What you should do -
Return all of the following entries as written, but without the images.

[Dataset entries]
= = =

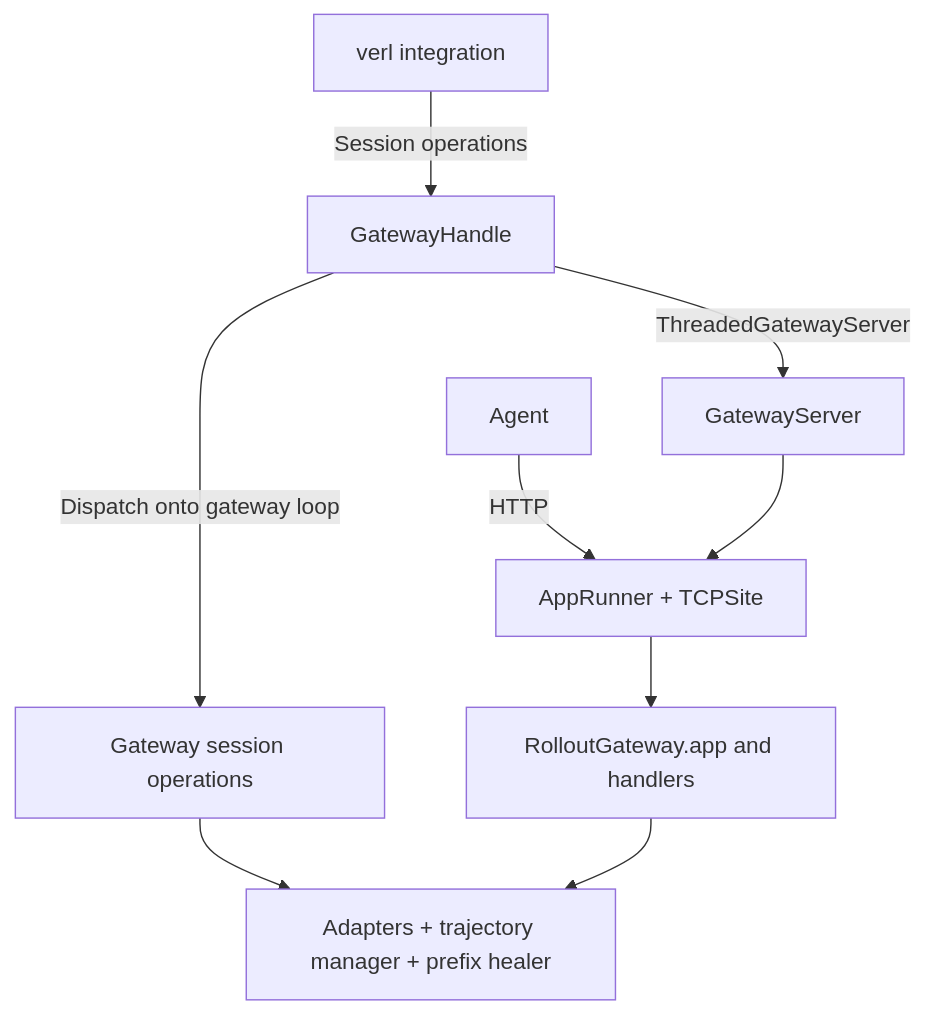
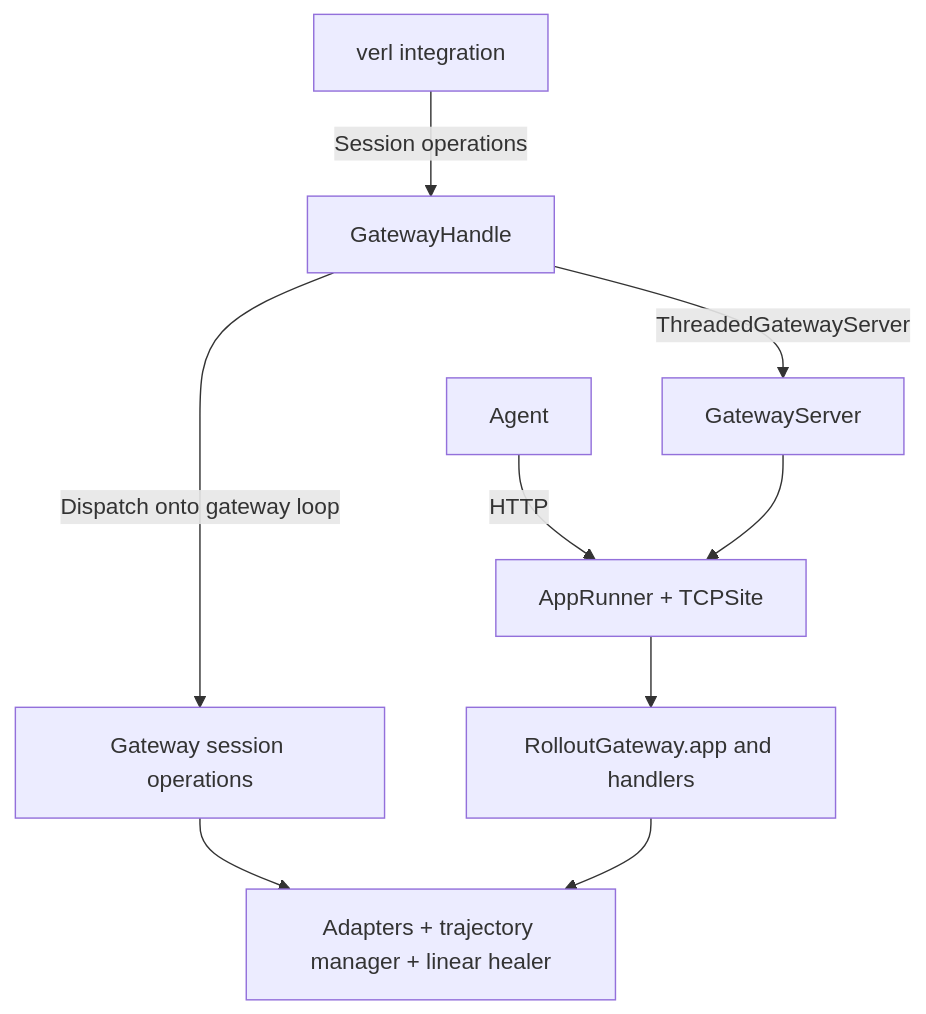
Before and after one commit to awslabs/agentcore-rl-toolkit: the diagram in designs/gateway_serving_and_workers.md, drawn with Mermaid. The commit also changed other lines of this file and 23 other files, not shown here.

First line of the commit message:
refactor(rollout_gateway): keep LinearHealer and linear history mode names

````diff
--- a/designs/gateway_serving_and_workers.md
+++ b/designs/gateway_serving_and_workers.md
@@ -62,11 +62,11 @@
 ```mermaid
 flowchart TD
     Integration["verl integration"] -->|"Session operations"| Handle["GatewayHandle"]
     Handle -->|"Dispatch onto gateway loop"| Lifecycle["Gateway session operations"]
     Handle -->|"ThreadedGatewayServer"| Server["GatewayServer"]
     Agent["Agent"] -->|"HTTP"| HTTP
     Server --> HTTP["AppRunner + TCPSite"]
     HTTP --> App["RolloutGateway.app and handlers"]
-    Lifecycle --> Capture["Adapters + trajectory manager + prefix healer"]
+    Lifecycle --> Capture["Adapters + trajectory manager + linear healer"]
     App --> Capture
 ```
````
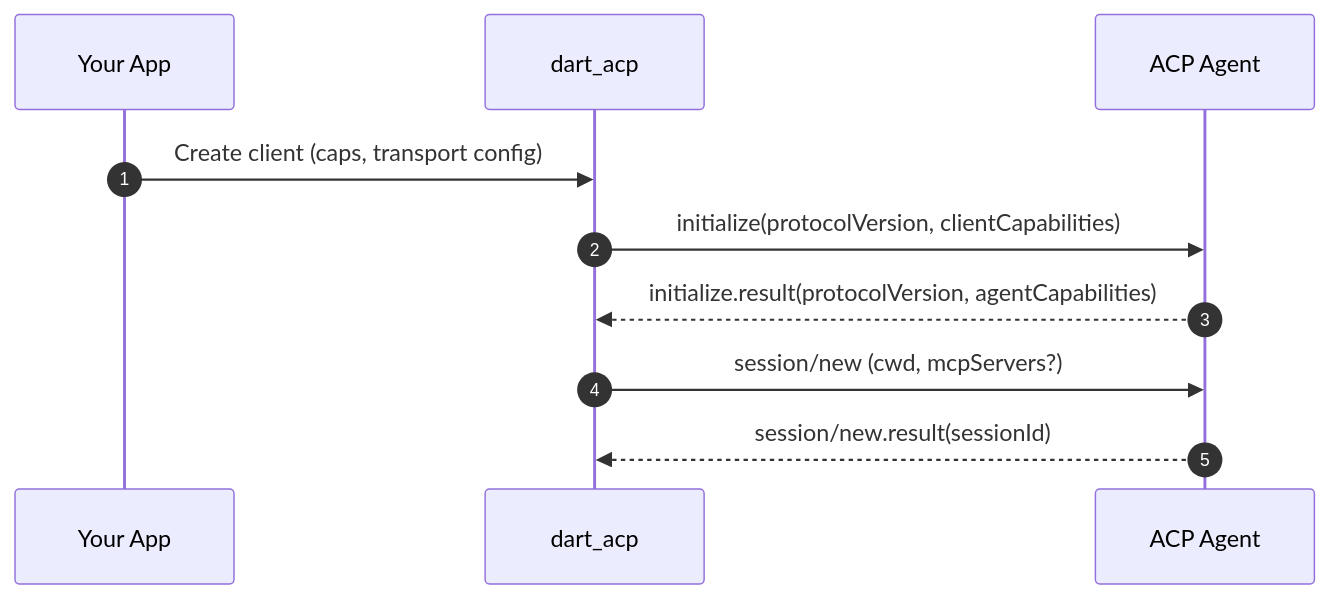
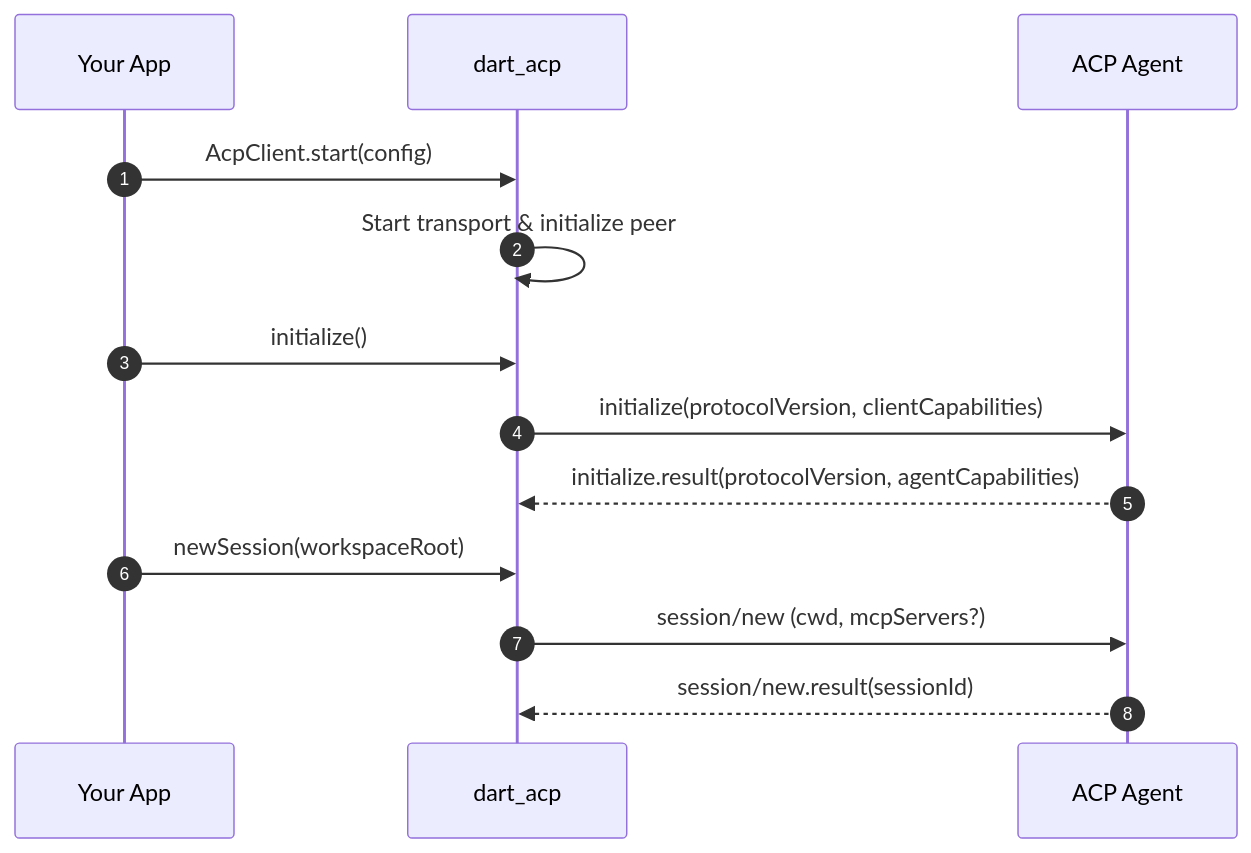
One commit to csells/dart_acp changed the second of 5 diagrams in specs/dart_acp_technical_design.md. Above: the diagram before and after it, drawn with Mermaid. The commit also changed other lines of this file and 66 other files, not shown here.

````diff
--- a/specs/dart_acp_technical_design.md
+++ b/specs/dart_acp_technical_design.md
@@ -116,13 +117,16 @@
 ```mermaid
 sequenceDiagram
   autonumber
   participant App as Your App
   participant Lib as dart_acp
   participant Agent as ACP Agent
 
-  App->>Lib: Create client (caps, transport config)
+  App->>Lib: AcpClient.start(config)
+  Lib->>Lib: Start transport & initialize peer
+  App->>Lib: initialize()
   Lib->>Agent: initialize(protocolVersion, clientCapabilities)
   Agent-->>Lib: initialize.result(protocolVersion, agentCapabilities)
+  App->>Lib: newSession(workspaceRoot)
   Lib->>Agent: session/new (cwd, mcpServers?)
   Agent-->>Lib: session/new.result(sessionId)
 ```
````
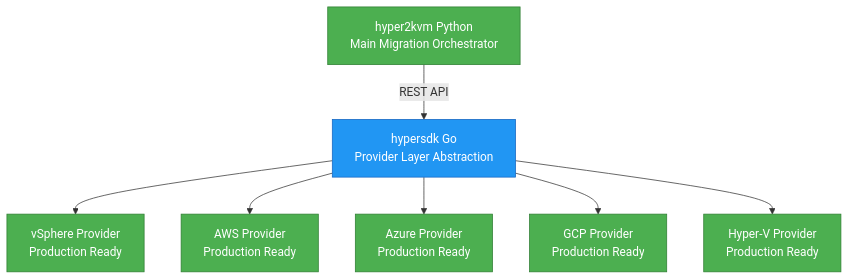
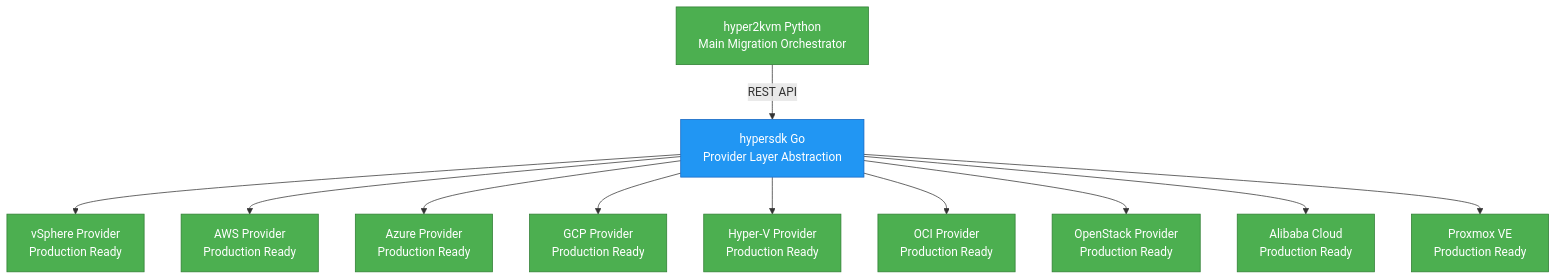
The diagram in README.md (ssahani/hypersdk), drawn with Mermaid before and after one commit. The commit also changed other lines of this file and 7 other files, not shown here.

````diff
--- a/README.md
+++ b/README.md
@@ -41,25 +44,37 @@
 ```mermaid
 graph TB
     A[hyper2kvm Python<br/>Main Migration Orchestrator]
     B[hypersdk Go<br/>Provider Layer Abstraction]
     C[vSphere Provider<br/>Production Ready]
     D[AWS Provider<br/>Production Ready]
     E[Azure Provider<br/>Production Ready]
     F[GCP Provider<br/>Production Ready]
     G[Hyper-V Provider<br/>Production Ready]
+    H[OCI Provider<br/>Production Ready]
+    I[OpenStack Provider<br/>Production Ready]
+    J[Alibaba Cloud<br/>Production Ready]
+    K[Proxmox VE<br/>Production Ready]
 
     A -->|REST API| B
     B --> C
     B --> D
     B --> E
     B --> F
     B --> G
+    B --> H
+    B --> I
+    B --> J
+    B --> K
 
     style A fill:#4CAF50,stroke:#2E7D32,color:#fff
     style B fill:#2196F3,stroke:#1565C0,color:#fff
     style C fill:#4CAF50,stroke:#2E7D32,color:#fff
     style D fill:#4CAF50,stroke:#2E7D32,color:#fff
     style E fill:#4CAF50,stroke:#2E7D32,color:#fff
     style F fill:#4CAF50,stroke:#2E7D32,color:#fff
     style G fill:#4CAF50,stroke:#2E7D32,color:#fff
+    style H fill:#4CAF50,stroke:#2E7D32,color:#fff
+    style I fill:#4CAF50,stroke:#2E7D32,color:#fff
+    style J fill:#4CAF50,stroke:#2E7D32,color:#fff
+    style K fill:#4CAF50,stroke:#2E7D32,color:#fff
 ```
````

= = =

Solution to the problem -
Before and after one commit to awslabs/agentcore-rl-toolkit: the diagram in designs/gateway_serving_and_workers.md, drawn with Mermaid. The commit also changed other lines of this file and 23 other files, not shown here.

First line of the commit message:
refactor(rollout_gateway): keep LinearHealer and linear history mode names

````diff
--- a/designs/gateway_serving_and_workers.md
+++ b/designs/gateway_serving_and_workers.md
@@ -62,11 +62,11 @@
 ```mermaid
 flowchart TD
     Integration["verl integration"] -->|"Session operations"| Handle["GatewayHandle"]
     Handle -->|"Dispatch onto gateway loop"| Lifecycle["Gateway session operations"]
     Handle -->|"ThreadedGatewayServer"| Server["GatewayServer"]
     Agent["Agent"] -->|"HTTP"| HTTP
     Server --> HTTP["AppRunner + TCPSite"]
     HTTP --> App["RolloutGateway.app and handlers"]
-    Lifecycle --> Capture["Adapters + trajectory manager + prefix healer"]
+    Lifecycle --> Capture["Adapters + trajectory manager + linear healer"]
     App --> Capture
 ```
````
One commit to csells/dart_acp changed the second of 5 diagrams in specs/dart_acp_technical_design.md. Above: the diagram before and after it, drawn with Mermaid. The commit also changed other lines of this file and 66 other files, not shown here.

````diff
--- a/specs/dart_acp_technical_design.md
+++ b/specs/dart_acp_technical_design.md
@@ -116,13 +117,16 @@
 ```mermaid
 sequenceDiagram
   autonumber
   participant App as Your App
   participant Lib as dart_acp
   participant Agent as ACP Agent
 
-  App->>Lib: Create client (caps, transport config)
+  App->>Lib: AcpClient.start(config)
+  Lib->>Lib: Start transport & initialize peer
+  App->>Lib: initialize()
   Lib->>Agent: initialize(protocolVersion, clientCapabilities)
   Agent-->>Lib: initialize.result(protocolVersion, agentCapabilities)
+  App->>Lib: newSession(workspaceRoot)
   Lib->>Agent: session/new (cwd, mcpServers?)
   Agent-->>Lib: session/new.result(sessionId)
 ```
````
The diagram in README.md (ssahani/hypersdk), drawn with Mermaid before and after one commit. The commit also changed other lines of this file and 7 other files, not shown here.

````diff
--- a/README.md
+++ b/README.md
@@ -41,25 +44,37 @@
 ```mermaid
 graph TB
     A[hyper2kvm Python<br/>Main Migration Orchestrator]
     B[hypersdk Go<br/>Provider Layer Abstraction]
     C[vSphere Provider<br/>Production Ready]
     D[AWS Provider<br/>Production Ready]
     E[Azure Provider<br/>Production Ready]
     F[GCP Provider<br/>Production Ready]
     G[Hyper-V Provider<br/>Production Ready]
+    H[OCI Provider<br/>Production Ready]
+    I[OpenStack Provider<br/>Production Ready]
+    J[Alibaba Cloud<br/>Production Ready]
+    K[Proxmox VE<br/>Production Ready]
 
     A -->|REST API| B
     B --> C
     B --> D
     B --> E
     B --> F
     B --> G
+    B --> H
+    B --> I
+    B --> J
+    B --> K
 
     style A fill:#4CAF50,stroke:#2E7D32,color:#fff
     style B fill:#2196F3,stroke:#1565C0,color:#fff
     style C fill:#4CAF50,stroke:#2E7D32,color:#fff
     style D fill:#4CAF50,stroke:#2E7D32,color:#fff
     style E fill:#4CAF50,stroke:#2E7D32,color:#fff
     style F fill:#4CAF50,stroke:#2E7D32,color:#fff
     style G fill:#4CAF50,stroke:#2E7D32,color:#fff
+    style H fill:#4CAF50,stroke:#2E7D32,color:#fff
+    style I fill:#4CAF50,stroke:#2E7D32,color:#fff
+    style J fill:#4CAF50,stroke:#2E7D32,color:#fff
+    style K fill:#4CAF50,stroke:#2E7D32,color:#fff
 ```
````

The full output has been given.